[Content revision data]
◆ ◆ ◆

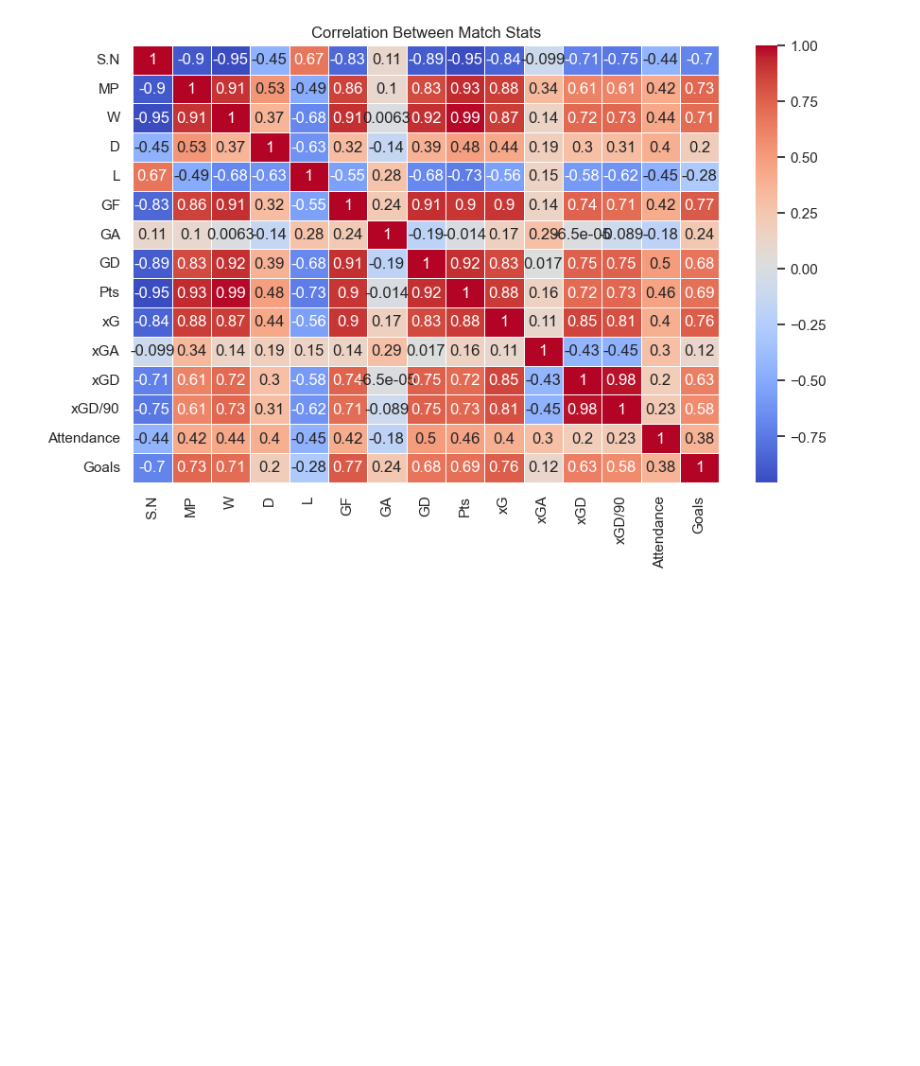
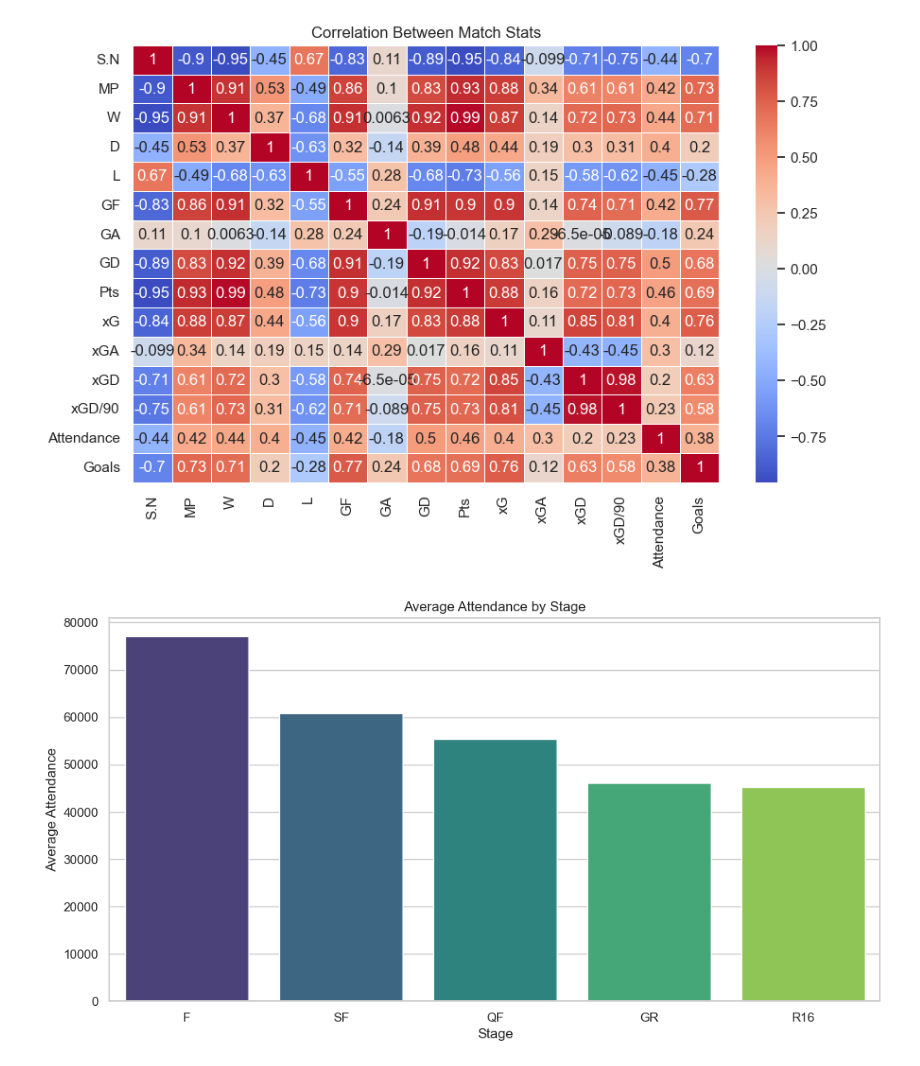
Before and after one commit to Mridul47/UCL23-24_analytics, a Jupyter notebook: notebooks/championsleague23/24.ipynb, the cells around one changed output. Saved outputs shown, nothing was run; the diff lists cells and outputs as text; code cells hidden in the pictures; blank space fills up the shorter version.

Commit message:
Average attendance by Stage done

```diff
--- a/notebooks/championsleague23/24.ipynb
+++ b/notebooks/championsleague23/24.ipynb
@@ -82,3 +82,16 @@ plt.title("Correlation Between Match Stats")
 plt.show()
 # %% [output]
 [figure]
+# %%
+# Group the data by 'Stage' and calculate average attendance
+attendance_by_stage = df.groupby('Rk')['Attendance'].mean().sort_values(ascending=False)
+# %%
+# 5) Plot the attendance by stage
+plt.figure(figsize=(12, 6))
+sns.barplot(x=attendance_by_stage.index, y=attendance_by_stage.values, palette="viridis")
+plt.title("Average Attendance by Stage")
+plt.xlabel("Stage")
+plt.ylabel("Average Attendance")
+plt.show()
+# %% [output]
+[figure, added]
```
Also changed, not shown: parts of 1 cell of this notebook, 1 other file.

◆ ◆ ◆

Directions for this task - Copy all lines from the data above that contain the word "changed".

Task answer -
Before and after one commit to Mridul47/UCL23-24_analytics, a Jupyter notebook: notebooks/championsleague23/24.ipynb, the cells around one changed output. Saved outputs shown, nothing was run; the diff lists cells and outputs as text; code cells hidden in the pictures; blank space fills up the shorter version.
Also changed, not shown: parts of 1 cell of this notebook, 1 other file.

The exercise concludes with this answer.